  • Elementary enrollment has increased over the last several years.
  • The district does not have enough classrooms to keep elementary class sizes below the district’s guidelines if a building is closed.
  • New housing developments are projected to add 850+ homes to the district.

If the board votes to close a building, the district will be wed to higher class sizes both now and in the future.



14 spares

If Peebles is closed, 4 of the 6 remaining schools would have building totals higher than any other year since the district’s 1999 elementary renovations.

The district’s successful elementary model, which has withstood the test of time, would be abandoned in place of a new model.  The new model would operate 3-round schools as 4-round schools and leave some buildings with only one spare classroom to manage class size.

All supporting documentation can be found by referencing Attachments 2-7 and 20-31 of Community Report #2.

building size

HES spares

MES spares

MCK spares

ies spares

At the public hearing, SaveNASchools provided an analysis of elementary enrollment data over the last 12 years.  This information was presented by Tara Fisher.  You can watch a video of her remarks by clicking here .

The elementary enrollment information is included in Save NA Schools Community Report 2 which was submitted into the public record at the hearing.  The supporting data for statements related to elementary enrollment can be found by referencing Attachments 1-8 and Attachments 20-31 of the report.

The graphs presented to the board are included below.

2000-2011 Elementary Enrollment Totals-page-001
2000-2011 McCandless Enrollment Totals-page-001
2000-2011 Ingomar-Franklin Enrollment Totals-page-001
2000-2011 Bradford Woods-Marshall Enrollment Totals-page-001

Next week, the administration will be proposing cuts to elementary school programs in an attempt to “divide and conquer” the movement against closing an elementary school building. The district will outline options that suggest elementary parents must choose between smaller class sizes and programs integral to the elementary curriculum.

SaveNASchools has suggested outsourcing transportation, staggering bus schedules, and advertising on the district’s website to address the current budget gap. These ideas are being considered and adopted by other school districts. Quaker Valley and Penn Hills have chosen to outsource transportation, while North Hills is considering staggering bus schedules and establishing a community task force.
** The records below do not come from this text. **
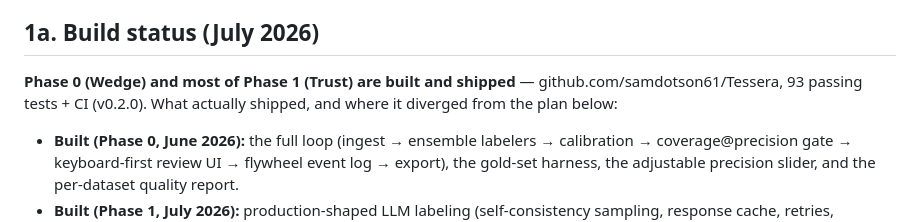
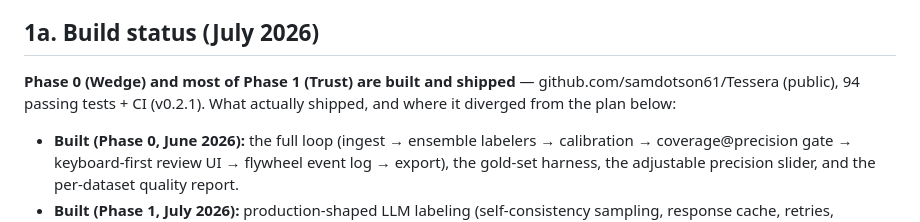
Before and after one commit to samdotson61/Tessera, a Markdown page: docs/08-implementation-and-development-plan.md, the part around the change. Drawn GitHub-style.

Commit message:
docs: sync build status (public, 94 tests, v0.2.1)
Co-Authored-By: Claude Fable 5 <noreply@anthropic.com>

```diff
--- a/docs/08-implementation-and-development-plan.md
+++ b/docs/08-implementation-and-development-plan.md
@@ -28,7 +28,7 @@ The single load-bearing idea: **the coverage@precision harness gates everything.
 
 ## 1a. Build status (July 2026)
 
-**Phase 0 (Wedge) and most of Phase 1 (Trust) are built and shipped** — github.com/samdotson61/Tessera, 93 passing tests + CI (v0.2.0). What actually shipped, and where it diverged from the plan below:
+**Phase 0 (Wedge) and most of Phase 1 (Trust) are built and shipped** — github.com/samdotson61/Tessera (public), 94 passing tests + CI (v0.2.1). What actually shipped, and where it diverged from the plan below:
 
 - **Built (Phase 0, June 2026):** the full loop (ingest → ensemble labelers → calibration → coverage@precision gate → keyboard-first review UI → flywheel event log → export), the gold-set harness, the adjustable precision slider, and the per-dataset quality report.
 - **Built (Phase 1, July 2026):** production-shaped LLM labeling (self-consistency sampling, response cache, retries, concurrency, optional two-family ensemble); the **LLM-as-judge verification pass** (different-family, veto-only, fail-open); the **pairwise/preference label type** end-to-end (second of the three beachhead types); **gold-set growth from human corrections** (source-tracked, seed gold immutable); **bootstrap 95% CIs on coverage@precision** computed on the out-of-fold CV values; **undo** in the review loop; the **quality-report panel with a reliability diagram** in the UI; and the **coverage@precision regression gate wired into CI** (engineering principle #1 made enforceable).
```
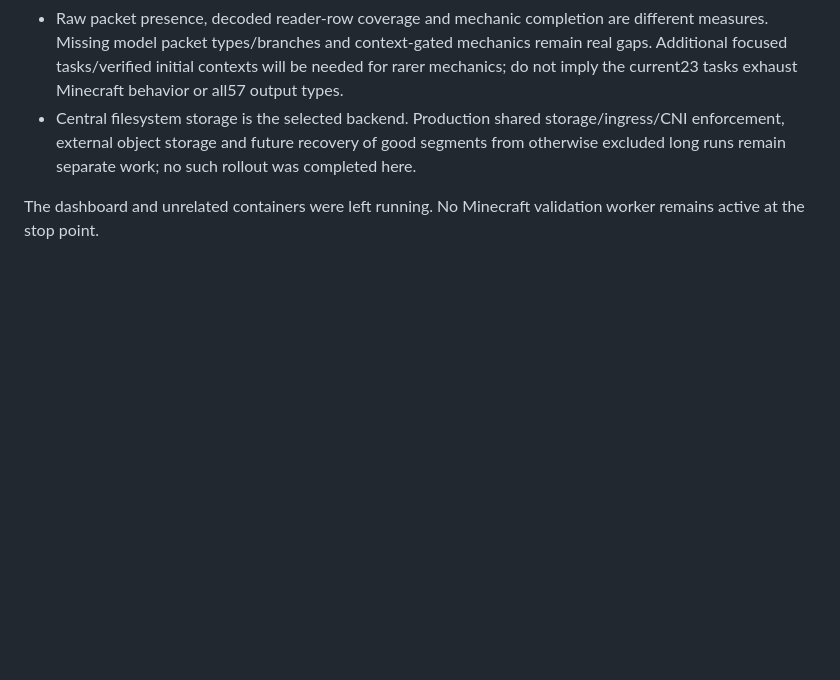
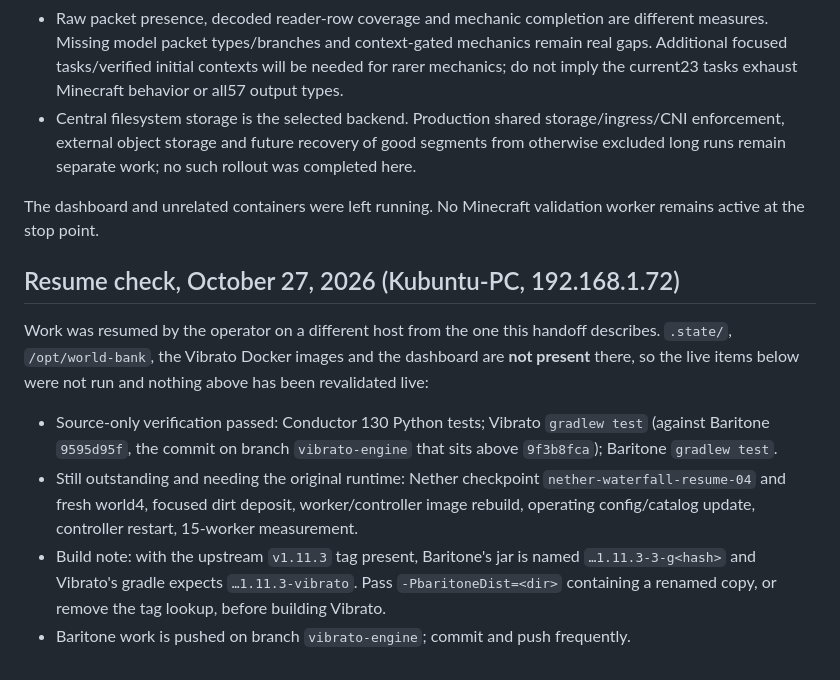
Before and after one commit to DistilledSlop/Vibrato-Conductor, a Markdown page: docs/HANDOFF-2026-10-28.md, the part around the change. Drawn GitHub-style; blank space fills up the shorter version.

Commit message:
Record resume check on a host without the live runtime
Co-Authored-By: Claude Sonnet 5.5 <noreply@anthropic.com>

```diff
--- a/docs/HANDOFF-2026-10-28.md
+++ b/docs/HANDOFF-2026-10-28.md
@@ -130,3 +130,12 @@ These should be re-inspected on resume; tags are mutable. Do not push anything t
 - Central filesystem storage is the selected backend. Production shared storage/ingress/CNI enforcement, external object storage and future recovery of good segments from otherwise excluded long runs remain separate work; no such rollout was completed here.
 
 The dashboard and unrelated containers were left running. No Minecraft validation worker remains active at the stop point.
+
+## Resume check, October 27, 2026 (Kubuntu-PC, 192.168.1.72)
+
+Work was resumed by the operator on a different host from the one this handoff describes. `.state/`, `/opt/world-bank`, the Vibrato Docker images and the dashboard are **not present** there, so the live items below were not run and nothing above has been revalidated live:
+
+- Source-only verification passed: Conductor 130 Python tests; Vibrato `gradlew test` (against Baritone `9595d95f`, the commit on branch `vibrato-engine` that sits above `9f3b8fca`); Baritone `gradlew test`.
+- Still outstanding and needing the original runtime: Nether checkpoint `nether-waterfall-resume-04` and fresh world4, focused dirt deposit, worker/controller image rebuild, operating config/catalog update, controller restart, 15-worker measurement.
+- Build note: with the upstream `v1.11.3` tag present, Baritone's jar is named `…1.11.3-3-g<hash>` and Vibrato's gradle expects `…1.11.3-vibrato`. Pass `-PbaritoneDist=<dir>` containing a renamed copy, or remove the tag lookup, before building Vibrato.
+- Baritone work is pushed on branch `vibrato-engine`; commit and push frequently.
```
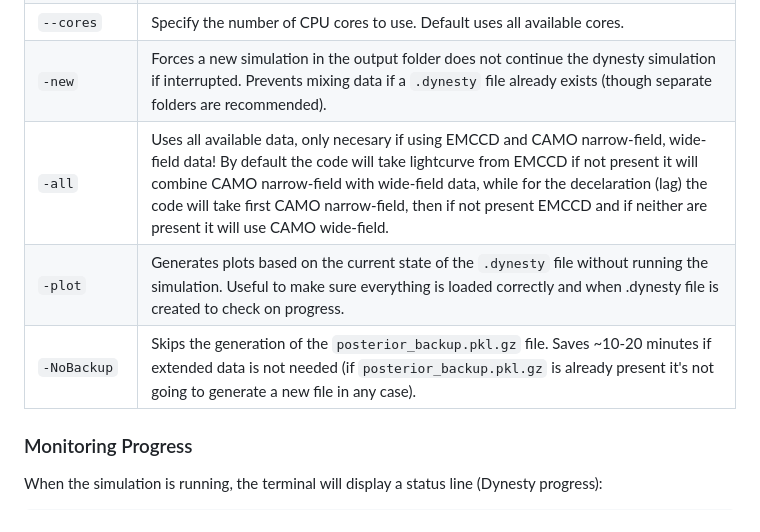
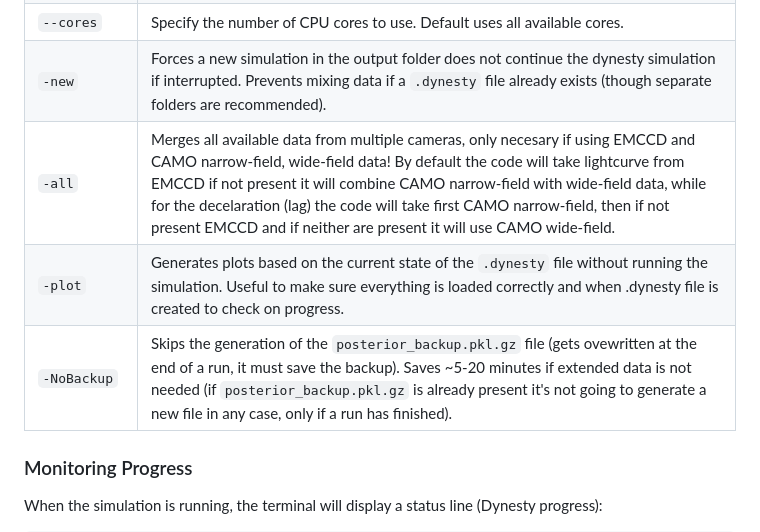
Before and after one commit to wmpg/WesternMeteorPyLib, a Markdown page: wmpl/Dynesty/README.md, the part around one of its changes. Rendered like a GitHub page.

```diff
--- a/wmpl/Dynesty/README.md
+++ b/wmpl/Dynesty/README.md
@@ -76,9 +77,9 @@ python -m wmpl.Dynesty.DynestyMetSim "PATH_TO_INPUT_FOLDER_1, PATH_TO_INPUT_FOLD
 | `--pick_pos` | Adjusts the pick position in the meteor frame (0 to 1). <br>• `0`: Leading edge (default).<br>• `0.5`: Centroid (recommended for fireballs). |
 | `--cores` | Specify the number of CPU cores to use. Default uses all available cores. |
 | `-new` | Forces a new simulation in the output folder does not continue the dynesty simulation if interrupted. Prevents mixing data if a `.dynesty` file already exists (though separate folders are recommended). |
-| `-all` | Uses all available data, only necesary if using EMCCD and CAMO narrow-field, wide-field data! By default the code will take lightcurve from EMCCD if not present it will combine CAMO narrow-field with wide-field data, while for the decelaration (lag) the code will take first CAMO narrow-field, then if not present EMCCD and if neither are present it will use CAMO wide-field. |
+| `-all` | Merges all available data from multiple cameras, only necesary if using EMCCD and CAMO narrow-field, wide-field data! By default the code will take lightcurve from EMCCD if not present it will combine CAMO narrow-field with wide-field data, while for the decelaration (lag) the code will take first CAMO narrow-field, then if not present EMCCD and if neither are present it will use CAMO wide-field. |
 | `-plot` | Generates plots based on the current state of the `.dynesty` file without running the simulation. Useful to make sure everything is loaded correctly and when .dynesty file is created to check on progress. |
-| `-NoBackup` | Skips the generation of the `posterior_backup.pkl.gz` file. Saves ~10-20 minutes if extended data is not needed (if `posterior_backup.pkl.gz` is already present it's not going to generate a new file in any case). |
+| `-NoBackup` | Skips the generation of the `posterior_backup.pkl.gz` file (gets ovewritten at the end of a run, it must save the backup). Saves ~5-20 minutes if extended data is not needed (if `posterior_backup.pkl.gz` is already present it's not going to generate a new file in any case, only if a run has finished). |
 
 ### Monitoring Progress
 When the simulation is running, the terminal will display a status line (Dynesty progress):
```
Also changed, not shown: other parts of wmpl/Dynesty/README.md (+36 -22 lines).
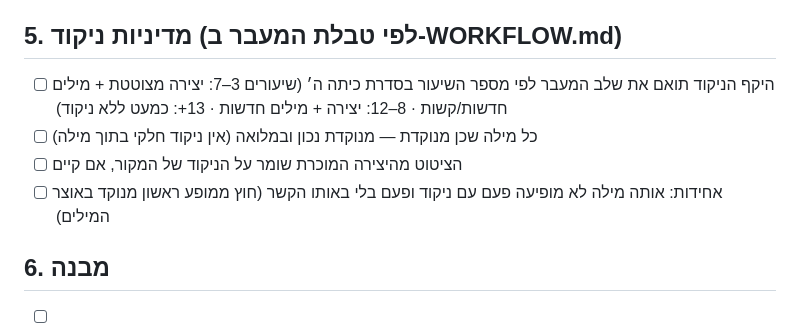
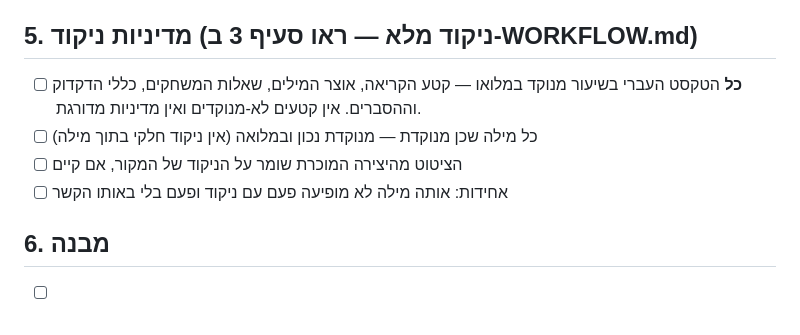
Before and after one commit to talialbocher/benz-does-hebrew, a Markdown page: _system/proofread_checklist.md, the part around the change. GitHub-like rendering.

```diff
--- a/_system/proofread_checklist.md
+++ b/_system/proofread_checklist.md
@@ -78,13 +78,13 @@
 - [ ] הדוגמאות בקטע הכתיבה תואמות את הנושא (לא לערבב זמנים בדוגמה לזמן עתיד)
 - [ ] אם שולב שיר/סיפור מוכר — הציטוט מדויק ושם היוצר/ת מצוין
 
-## 5. מדיניות ניקוד (לפי טבלת המעבר ב-WORKFLOW.md)
+## 5. מדיניות ניקוד (ניקוד מלא — ראו סעיף 3 ב-WORKFLOW.md)
 
-- [ ] היקף הניקוד תואם את שלב המעבר לפי מספר השיעור בסדרת כיתה ה׳
-      (שיעורים 3–7: יצירה מצוטטת + מילים חדשות/קשות · 8–12: יצירה + מילים חדשות · 13+: כמעט ללא ניקוד)
+- [ ] **כל** הטקסט העברי בשיעור מנוקד במלואו — קטע הקריאה, אוצר המילים, שאלות
+      המשחקים, כללי הדקדוק וההסברים. אין קטעים לא-מנוקדים ואין מדיניות מדורגת.
 - [ ] כל מילה שכן מנוקדת — מנוקדת נכון ובמלואה (אין ניקוד חלקי בתוך מילה)
 - [ ] הציטוט מהיצירה המוכרת שומר על הניקוד של המקור, אם קיים
-- [ ] אחידות: אותה מילה לא מופיעה פעם עם ניקוד ופעם בלי באותו הקשר (חוץ ממופע ראשון מנוקד באוצר המילים)
+- [ ] אחידות: אותה מילה לא מופיעה פעם עם ניקוד ופעם בלי באותו הקשר
 
 ## 6. מבנה
 
```
Also changed, not shown: _system/WORKFLOW.md (+13 -17 lines), _system/curriculum.md (+2 -2 lines).
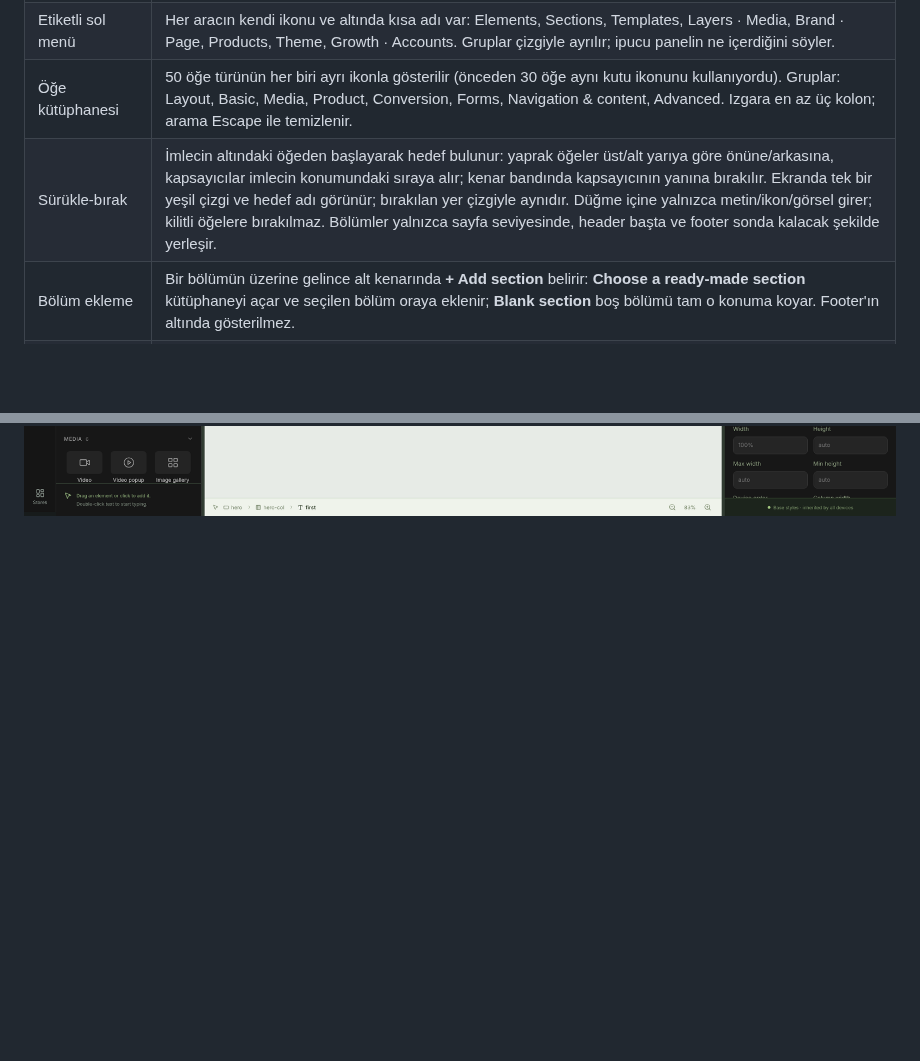
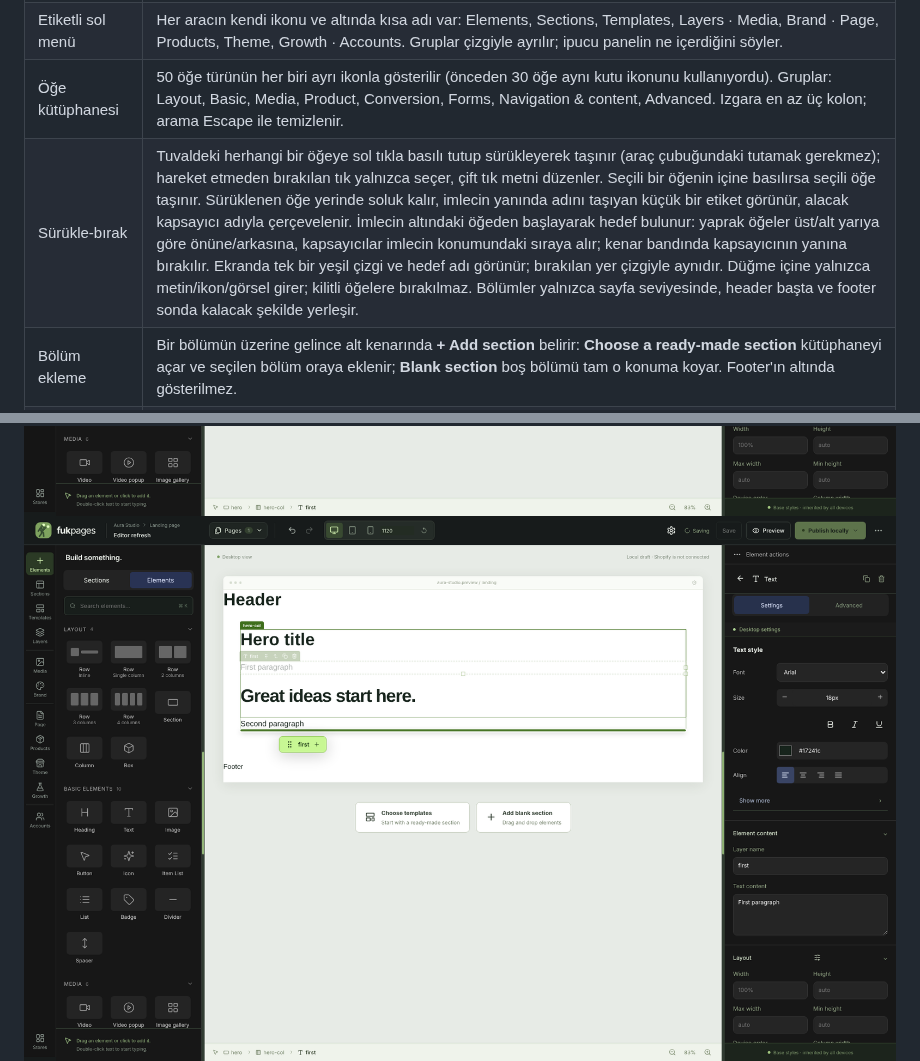
Before and after one commit to yusufkngg/fukpages, a Markdown page: docs/EDITOR_V07.md, 2 parts joined by grey strips. Drawn GitHub-style; pictures changed too: docs/screenshots/v07-press-drag.png (added); blank space fills up the shorter version.

```diff
--- a/docs/EDITOR_V07.md
+++ b/docs/EDITOR_V07.md
@@ -10,7 +10,7 @@ Yeni logo panel, giriş ekranı, editör ve favicon'da kullanılır.
 | Tek üst çubuk | İkinci sayfa çubuğu kaldırıldı. **Pages** açılır listesi sayfalar arasında geçer; **⋯** menüsü Page management, Duplicate page, ürün/koleksiyon atamaları, JSON dışa/içe aktarma ve başlangıç şablonlarını toplar. Escape menüyü kapatır, seçim korunur. Ürün/koleksiyon sayfalarında önizleme ürünü tuvalin üst satırındadır. |
 | Etiketli sol menü | Her aracın kendi ikonu ve altında kısa adı var: Elements, Sections, Templates, Layers · Media, Brand · Page, Products, Theme, Growth · Accounts. Gruplar çizgiyle ayrılır; ipucu panelin ne içerdiğini söyler. |
 | Öğe kütüphanesi | 50 öğe türünün her biri ayrı ikonla gösterilir (önceden 30 öğe aynı kutu ikonunu kullanıyordu). Gruplar: Layout, Basic, Media, Product, Conversion, Forms, Navigation & content, Advanced. Izgara en az üç kolon; arama Escape ile temizlenir. |
-| Sürükle-bırak | İmlecin altındaki öğeden başlayarak hedef bulunur: yaprak öğeler üst/alt yarıya göre önüne/arkasına, kapsayıcılar imlecin konumundaki sıraya alır; kenar bandında kapsayıcının yanına bırakılır. Ekranda tek bir yeşil çizgi ve hedef adı görünür; bırakılan yer çizgiyle aynıdır. Düğme içine yalnızca metin/ikon/görsel girer; kilitli öğelere bırakılmaz. Bölümler yalnızca sayfa seviyesinde, header başta ve footer sonda kalacak şekilde yerleşir. |
+| Sürükle-bırak | Tuvaldeki herhangi bir öğeye sol tıkla basılı tutup sürükleyerek taşınır (araç çubuğundaki tutamak gerekmez); hareket etmeden bırakılan tık yalnızca seçer, çift tık metni düzenler. Seçili bir öğenin içine basılırsa seçili öğe taşınır. Sürüklenen öğe yerinde soluk kalır, imlecin yanında adını taşıyan küçük bir etiket görünür, alacak kapsayıcı adıyla çerçevelenir. İmlecin altındaki öğeden başlayarak hedef bulunur: yaprak öğeler üst/alt yarıya göre önüne/arkasına, kapsayıcılar imlecin konumundaki sıraya alır; kenar bandında kapsayıcının yanına bırakılır. Ekranda tek bir yeşil çizgi ve hedef adı görünür; bırakılan yer çizgiyle aynıdır. Düğme içine yalnızca metin/ikon/görsel girer; kilitli öğelere bırakılmaz. Bölümler yalnızca sayfa seviyesinde, header başta ve footer sonda kalacak şekilde yerleşir. |
 | Bölüm ekleme | Bir bölümün üzerine gelince alt kenarında **+ Add section** belirir: **Choose a ready-made section** kütüphaneyi açar ve seçilen bölüm oraya eklenir; **Blank section** boş bölümü tam o konuma koyar. Footer'ın altında gösterilmez. |
 | Yüzen metin araç çubuğu | Metne çift tıklayınca metnin hemen üstünde açılır: Bold, Italic, Underline, Strikethrough, metin rengi (marka renkleri + hazır renkler + özel renk), bağlantı ekle/düzenle/kaldır (Ctrl/Cmd+K) ve biçimi temizle. Enter aynı öğe içinde satır sonu ekler. Tuvaldeki bağlantıya tıklamak editörden çıkarmaz. |
 | Güvenli zengin metin | Kayıtta biçim tek tipe çevrilir: `<strike>` → `<s>`, renkler hex, stiller yalnızca `span`'da. Bağlantılar http(s), `/yol`, `#bölüm`, mailto ve tel ile sınırlıdır; `javascript:` reddedilir, yeni sekme bağlantıları `noopener noreferrer` alır. Sunucu aynı kuralları uygular. |
@@ -42,4 +42,5 @@ fonksiyonlarla verildiği için birim testleriyle doğrulanır.
 
 ![Element library](screenshots/v07-element-library.png)
 ![Drop line](screenshots/v07-drop-line.png)
+![Press and drag](screenshots/v07-press-drag.png)
 ![Text toolbar](screenshots/v07-text-toolbar.png)
```
Also changed, not shown: README.md (+3 -2 lines), 5 other files.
On October 24, 2012, SaveNASchools presented a petition to the school board with 1,000+ signatures requesting that the district form a community task force to help brainstorm a variety of options for closing the budget gap without compromising the district’s reputation for excellence in education. It suggested the task force be comprised of representatives from each of the district’s 12 schools, along with teachers, administrators, and other residents.

SaveNASchools has always advocated that the district not compromise its successful elementary education model. The group has noted that, if a building is closed, “the use of spare classrooms as regular classrooms would displace programs critical to the elementary curriculum, such as music, GOAL and ESAP.”  These programs are integral to the elementary curriculum and should NOT be cut.

The district’s position that parents must choose between closing a school or cutting elementary programs only illustrates that the administration continues to lack a long-term, strategic plan with respect to the budget gap. It’s this lack of foresight that has contributed to the district falling behind in security measures, technology, and establishing an appropriate reserve to pay state mandated pension costs.

SaveNASchools believes that a district-wide community task force, which would explore all options for cutting costs and raising revenues in these challenging economic times, will allow taxpayers to be part of key decisions. A community group can provide the district with more ideas and channel the community support the district needs regarding certain proposals.

SaveNASchools encourages the board and administration to invite residents to the table instead of pitting them against one another and dismantling the very things that have made this district great. This is a time for the community to unite and advocate as one for the future of the North Allegheny School District.